### Activity
From the listing below, select every line where the word "Create" appears.

### Data under study
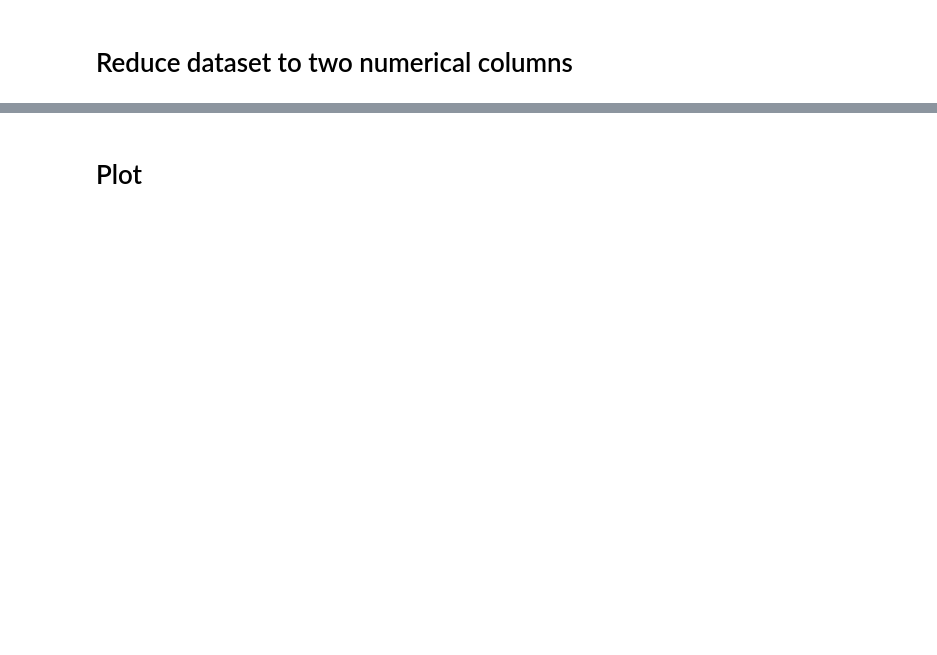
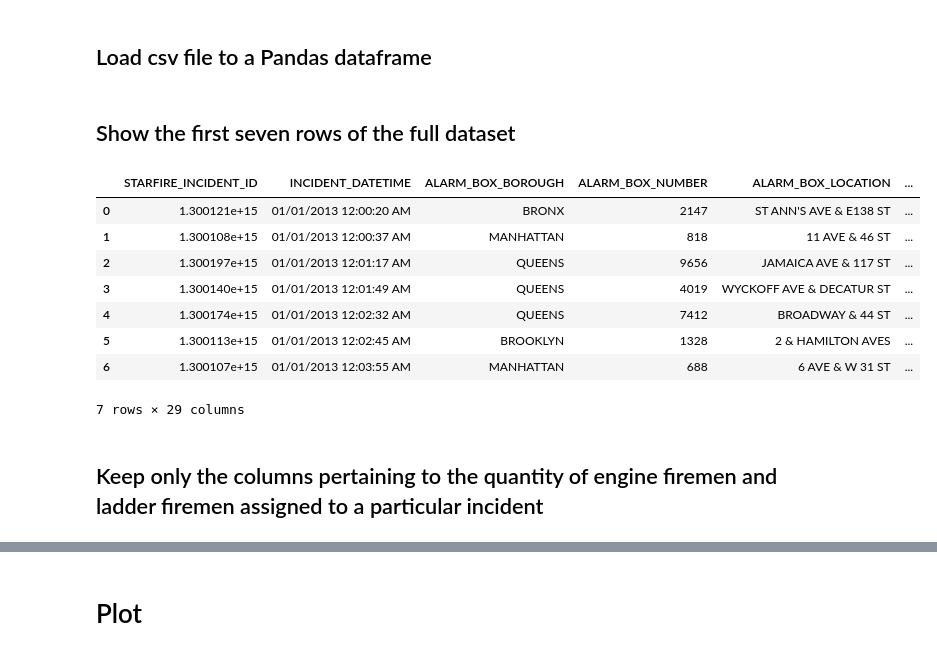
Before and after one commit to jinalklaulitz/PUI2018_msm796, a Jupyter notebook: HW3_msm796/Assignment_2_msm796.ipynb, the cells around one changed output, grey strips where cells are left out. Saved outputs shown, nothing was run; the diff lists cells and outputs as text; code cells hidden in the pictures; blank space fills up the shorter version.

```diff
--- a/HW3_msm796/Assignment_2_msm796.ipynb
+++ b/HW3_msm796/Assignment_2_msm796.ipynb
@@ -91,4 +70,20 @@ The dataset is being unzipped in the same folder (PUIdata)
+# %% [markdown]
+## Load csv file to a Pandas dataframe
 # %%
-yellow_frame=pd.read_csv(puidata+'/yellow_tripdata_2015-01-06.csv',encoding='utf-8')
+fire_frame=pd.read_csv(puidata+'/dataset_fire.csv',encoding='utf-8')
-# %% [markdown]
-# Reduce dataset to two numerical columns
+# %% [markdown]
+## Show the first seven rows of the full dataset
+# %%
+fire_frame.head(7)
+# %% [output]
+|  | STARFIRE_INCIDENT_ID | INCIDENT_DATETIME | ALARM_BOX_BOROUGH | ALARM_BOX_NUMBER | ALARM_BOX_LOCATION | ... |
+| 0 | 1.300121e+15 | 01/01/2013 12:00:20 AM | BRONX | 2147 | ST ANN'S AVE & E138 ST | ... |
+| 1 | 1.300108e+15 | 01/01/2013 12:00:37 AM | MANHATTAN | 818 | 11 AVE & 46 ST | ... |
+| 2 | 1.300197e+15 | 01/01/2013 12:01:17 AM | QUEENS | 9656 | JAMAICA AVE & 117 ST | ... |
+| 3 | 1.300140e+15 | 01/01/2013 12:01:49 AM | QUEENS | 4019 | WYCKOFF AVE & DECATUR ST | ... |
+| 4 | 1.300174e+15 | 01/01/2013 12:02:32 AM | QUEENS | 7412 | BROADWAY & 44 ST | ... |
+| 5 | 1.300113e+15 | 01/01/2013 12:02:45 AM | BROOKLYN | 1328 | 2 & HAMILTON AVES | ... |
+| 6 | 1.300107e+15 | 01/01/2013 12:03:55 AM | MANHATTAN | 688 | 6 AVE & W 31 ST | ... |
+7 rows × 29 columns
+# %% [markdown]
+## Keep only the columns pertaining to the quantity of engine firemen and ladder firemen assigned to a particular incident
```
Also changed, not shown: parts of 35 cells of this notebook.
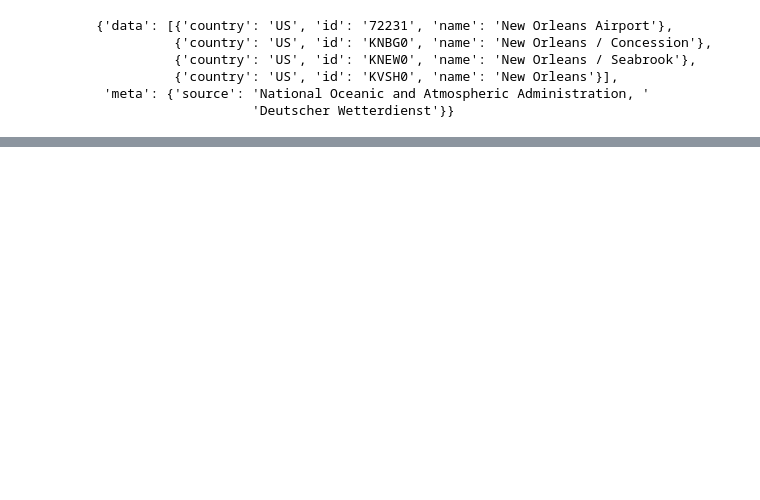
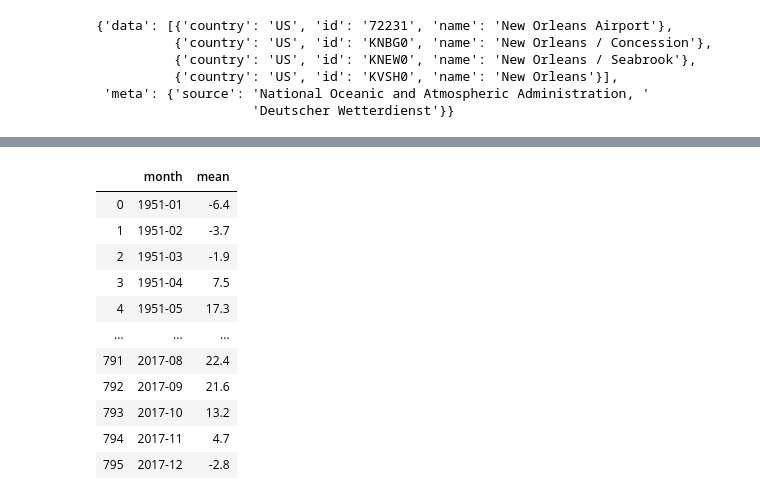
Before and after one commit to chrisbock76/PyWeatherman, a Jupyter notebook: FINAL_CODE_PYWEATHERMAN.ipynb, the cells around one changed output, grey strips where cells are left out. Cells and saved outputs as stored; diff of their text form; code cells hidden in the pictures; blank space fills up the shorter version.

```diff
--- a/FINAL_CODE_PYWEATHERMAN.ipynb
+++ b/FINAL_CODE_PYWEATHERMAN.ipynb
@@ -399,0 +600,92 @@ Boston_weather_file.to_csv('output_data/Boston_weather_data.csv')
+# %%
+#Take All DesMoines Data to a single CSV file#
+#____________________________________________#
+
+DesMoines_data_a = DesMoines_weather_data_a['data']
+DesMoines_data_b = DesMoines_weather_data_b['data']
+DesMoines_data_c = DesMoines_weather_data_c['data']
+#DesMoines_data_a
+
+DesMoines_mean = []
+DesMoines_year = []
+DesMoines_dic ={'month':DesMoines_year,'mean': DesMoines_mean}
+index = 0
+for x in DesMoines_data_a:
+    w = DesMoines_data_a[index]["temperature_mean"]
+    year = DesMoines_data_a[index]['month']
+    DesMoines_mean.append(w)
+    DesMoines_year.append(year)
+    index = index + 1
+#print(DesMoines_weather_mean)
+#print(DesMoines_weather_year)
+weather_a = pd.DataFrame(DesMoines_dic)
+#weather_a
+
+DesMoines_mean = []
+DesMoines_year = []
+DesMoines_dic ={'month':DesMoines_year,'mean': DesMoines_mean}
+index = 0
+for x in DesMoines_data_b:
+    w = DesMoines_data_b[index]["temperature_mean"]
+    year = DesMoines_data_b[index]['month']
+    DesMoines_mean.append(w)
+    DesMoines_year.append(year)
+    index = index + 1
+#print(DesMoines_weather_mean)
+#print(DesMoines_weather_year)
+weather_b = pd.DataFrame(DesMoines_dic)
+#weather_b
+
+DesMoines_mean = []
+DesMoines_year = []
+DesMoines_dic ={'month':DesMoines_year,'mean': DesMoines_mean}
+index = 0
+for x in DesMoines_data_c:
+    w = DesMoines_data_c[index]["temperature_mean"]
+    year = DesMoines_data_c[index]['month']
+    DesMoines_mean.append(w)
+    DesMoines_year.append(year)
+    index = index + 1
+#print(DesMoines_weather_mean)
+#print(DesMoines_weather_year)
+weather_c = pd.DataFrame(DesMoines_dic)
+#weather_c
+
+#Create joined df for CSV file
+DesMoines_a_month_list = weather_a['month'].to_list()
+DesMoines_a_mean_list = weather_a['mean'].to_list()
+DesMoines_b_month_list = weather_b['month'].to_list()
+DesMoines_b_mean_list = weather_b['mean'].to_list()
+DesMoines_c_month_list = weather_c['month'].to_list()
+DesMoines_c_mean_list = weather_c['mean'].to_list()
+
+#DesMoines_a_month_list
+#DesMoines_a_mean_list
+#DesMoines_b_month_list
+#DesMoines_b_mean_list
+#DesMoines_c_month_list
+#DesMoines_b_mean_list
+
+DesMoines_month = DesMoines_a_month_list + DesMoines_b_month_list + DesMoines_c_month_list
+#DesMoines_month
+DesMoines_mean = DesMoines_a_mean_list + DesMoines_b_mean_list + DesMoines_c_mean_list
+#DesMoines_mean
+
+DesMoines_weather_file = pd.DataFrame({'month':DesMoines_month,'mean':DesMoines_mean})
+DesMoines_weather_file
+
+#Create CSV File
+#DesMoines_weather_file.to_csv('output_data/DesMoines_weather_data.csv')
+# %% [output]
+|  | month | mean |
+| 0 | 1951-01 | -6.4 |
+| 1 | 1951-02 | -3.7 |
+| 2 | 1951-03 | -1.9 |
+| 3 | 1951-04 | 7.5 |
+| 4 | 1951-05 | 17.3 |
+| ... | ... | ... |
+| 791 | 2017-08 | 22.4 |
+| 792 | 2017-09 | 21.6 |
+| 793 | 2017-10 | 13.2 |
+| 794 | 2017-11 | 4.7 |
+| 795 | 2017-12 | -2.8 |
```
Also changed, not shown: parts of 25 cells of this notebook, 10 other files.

### Result of the task
+#Create joined df for CSV file
+#Create CSV File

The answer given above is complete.